The funny thing is that it was all new to the locals as well. Alejandro later told me that even though he could technically understand the words on the menu, he had never seen them arranged in this way. These were not traditional Mexican dishes that he was familiar with. So really it would be something of a crapshoot to everyone. This style of innovative modern Mexican cooking is what earned Quintonil much acclaim and the enviable ranking of the No. 12 restaurant on the San Pellegrino Top 50 list.
For such a prestigious restaurant, Quintonil has a pleasantly relaxed atmosphere. The back part of the dining room is a wide open space that is filled with natural light, which makes it feel like you are eating in a courtyard. The service is also very, very relaxed. We did not do the tasting menu, but our a la carte lunch still took over 3 hours to complete. If you have places to be, perhaps a meal here is not the best idea.
But your patience will reward you with the most eye-opening meal that you’ll have. It was the type of meal we were expecting from Pujol but didn’t quite get. There were “escamole” ant eggs in our avocado tartare, but rather than making us gag, we couldn’t get enough. Corn smut, which is the rough translation of “cuitlacoche”, also sounds unappetizing, but its earthy, mushroom like quality was surprisingly appealing and worked well as a filling in a fried tortilla. What caught me more off guard was by how potent the chile mix powder was, which made everyone at the table cough after a few bites. I’m still not sure how I feel about that and wondered if that was intentional, but you couldn’t argue that the meal wasn’t interactive.

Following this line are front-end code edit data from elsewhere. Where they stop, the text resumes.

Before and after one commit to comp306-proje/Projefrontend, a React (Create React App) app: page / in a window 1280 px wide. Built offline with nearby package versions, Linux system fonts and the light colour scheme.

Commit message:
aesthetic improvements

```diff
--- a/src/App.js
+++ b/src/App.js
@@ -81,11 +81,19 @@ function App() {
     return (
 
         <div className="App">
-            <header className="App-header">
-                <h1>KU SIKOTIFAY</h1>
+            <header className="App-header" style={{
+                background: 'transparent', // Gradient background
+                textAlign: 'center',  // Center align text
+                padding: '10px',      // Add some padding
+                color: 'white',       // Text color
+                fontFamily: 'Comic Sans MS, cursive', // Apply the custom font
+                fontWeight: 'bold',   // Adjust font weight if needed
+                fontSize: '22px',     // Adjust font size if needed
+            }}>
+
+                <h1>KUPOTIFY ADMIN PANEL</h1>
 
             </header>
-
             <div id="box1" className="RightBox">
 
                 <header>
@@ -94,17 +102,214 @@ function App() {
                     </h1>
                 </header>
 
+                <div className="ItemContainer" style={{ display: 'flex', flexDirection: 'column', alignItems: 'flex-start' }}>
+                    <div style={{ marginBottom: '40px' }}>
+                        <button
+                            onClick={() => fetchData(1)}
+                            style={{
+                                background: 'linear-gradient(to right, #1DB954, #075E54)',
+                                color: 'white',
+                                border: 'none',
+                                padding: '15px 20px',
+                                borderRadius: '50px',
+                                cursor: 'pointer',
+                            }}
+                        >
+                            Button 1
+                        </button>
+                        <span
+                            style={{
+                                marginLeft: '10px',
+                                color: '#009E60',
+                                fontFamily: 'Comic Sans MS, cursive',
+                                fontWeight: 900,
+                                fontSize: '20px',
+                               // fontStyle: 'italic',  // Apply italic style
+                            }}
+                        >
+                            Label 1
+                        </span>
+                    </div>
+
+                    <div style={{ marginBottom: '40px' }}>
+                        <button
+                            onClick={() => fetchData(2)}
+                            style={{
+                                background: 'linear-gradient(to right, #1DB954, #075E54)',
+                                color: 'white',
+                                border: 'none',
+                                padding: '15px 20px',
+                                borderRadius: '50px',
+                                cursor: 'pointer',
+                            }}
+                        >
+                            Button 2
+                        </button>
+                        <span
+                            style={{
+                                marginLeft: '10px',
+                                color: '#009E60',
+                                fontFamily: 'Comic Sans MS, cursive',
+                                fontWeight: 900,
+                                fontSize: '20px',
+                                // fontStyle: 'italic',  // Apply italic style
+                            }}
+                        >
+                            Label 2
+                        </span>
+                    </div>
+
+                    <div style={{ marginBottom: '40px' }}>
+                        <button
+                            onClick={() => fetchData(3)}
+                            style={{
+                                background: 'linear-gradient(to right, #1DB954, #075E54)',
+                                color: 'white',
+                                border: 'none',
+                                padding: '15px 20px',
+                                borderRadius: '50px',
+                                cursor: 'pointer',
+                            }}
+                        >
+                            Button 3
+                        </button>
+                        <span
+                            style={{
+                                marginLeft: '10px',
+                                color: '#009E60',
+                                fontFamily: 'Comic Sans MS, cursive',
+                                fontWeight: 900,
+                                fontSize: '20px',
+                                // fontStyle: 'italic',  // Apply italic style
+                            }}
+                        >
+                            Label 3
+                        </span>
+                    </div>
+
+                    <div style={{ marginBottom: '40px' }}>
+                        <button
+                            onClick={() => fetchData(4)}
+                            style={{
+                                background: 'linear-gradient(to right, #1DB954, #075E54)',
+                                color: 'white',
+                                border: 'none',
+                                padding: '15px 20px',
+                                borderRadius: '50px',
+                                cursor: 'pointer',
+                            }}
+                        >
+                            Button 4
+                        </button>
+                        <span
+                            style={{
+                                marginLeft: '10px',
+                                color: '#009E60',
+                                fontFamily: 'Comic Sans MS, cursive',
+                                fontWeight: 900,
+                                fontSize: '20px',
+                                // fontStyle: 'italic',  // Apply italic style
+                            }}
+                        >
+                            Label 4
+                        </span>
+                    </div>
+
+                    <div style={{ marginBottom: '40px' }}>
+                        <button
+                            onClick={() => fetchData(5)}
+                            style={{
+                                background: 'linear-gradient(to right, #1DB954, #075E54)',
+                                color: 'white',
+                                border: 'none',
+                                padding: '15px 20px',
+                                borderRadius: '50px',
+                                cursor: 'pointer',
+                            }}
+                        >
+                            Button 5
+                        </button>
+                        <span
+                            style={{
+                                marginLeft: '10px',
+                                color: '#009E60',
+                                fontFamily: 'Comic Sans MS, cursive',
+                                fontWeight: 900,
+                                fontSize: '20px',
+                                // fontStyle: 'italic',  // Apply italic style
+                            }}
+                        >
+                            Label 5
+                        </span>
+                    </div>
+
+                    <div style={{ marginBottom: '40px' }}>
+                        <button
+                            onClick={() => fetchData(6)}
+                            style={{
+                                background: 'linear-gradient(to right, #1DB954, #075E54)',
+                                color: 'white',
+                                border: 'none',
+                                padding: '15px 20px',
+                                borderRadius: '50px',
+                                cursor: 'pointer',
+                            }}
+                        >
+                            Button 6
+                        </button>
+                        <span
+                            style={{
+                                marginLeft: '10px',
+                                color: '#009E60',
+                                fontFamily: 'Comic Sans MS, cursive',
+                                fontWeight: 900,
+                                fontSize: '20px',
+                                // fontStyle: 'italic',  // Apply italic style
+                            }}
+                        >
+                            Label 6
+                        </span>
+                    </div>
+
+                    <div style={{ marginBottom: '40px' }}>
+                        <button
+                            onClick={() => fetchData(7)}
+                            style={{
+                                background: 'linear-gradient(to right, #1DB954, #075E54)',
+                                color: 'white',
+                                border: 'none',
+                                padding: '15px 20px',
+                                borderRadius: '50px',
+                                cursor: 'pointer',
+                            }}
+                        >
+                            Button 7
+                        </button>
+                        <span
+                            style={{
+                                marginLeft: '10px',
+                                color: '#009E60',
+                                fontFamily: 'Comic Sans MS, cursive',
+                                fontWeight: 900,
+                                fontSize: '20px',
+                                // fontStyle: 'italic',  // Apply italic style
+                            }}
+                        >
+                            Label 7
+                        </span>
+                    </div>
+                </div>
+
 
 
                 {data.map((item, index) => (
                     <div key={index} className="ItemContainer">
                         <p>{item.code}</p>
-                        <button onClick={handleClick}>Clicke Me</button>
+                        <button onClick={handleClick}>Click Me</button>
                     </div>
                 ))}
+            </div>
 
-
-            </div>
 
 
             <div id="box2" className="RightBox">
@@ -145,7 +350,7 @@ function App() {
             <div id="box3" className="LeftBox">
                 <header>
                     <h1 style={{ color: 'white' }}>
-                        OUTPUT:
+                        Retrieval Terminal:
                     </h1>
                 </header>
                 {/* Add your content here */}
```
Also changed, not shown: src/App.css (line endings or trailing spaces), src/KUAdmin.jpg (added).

The creamy green rice with a perfect egg yolk spilling over on top was appropriately named, as it really couldn’t get any better than this. It was the perfect union of two famous comfort food items in any culture. We probably could have done without the braised pork, which was a bit tough, but everything else we ordered was absolutely essential.
It’s interesting to note that Chef Jorge Vallejo was once a protegee of Enrique Olvera, but it seems like the pupil has surpassed the master. Pujol still gets more of the attention, especially overseas, but soon people will start catching on to the newer talent in Mexico City’s kitchens.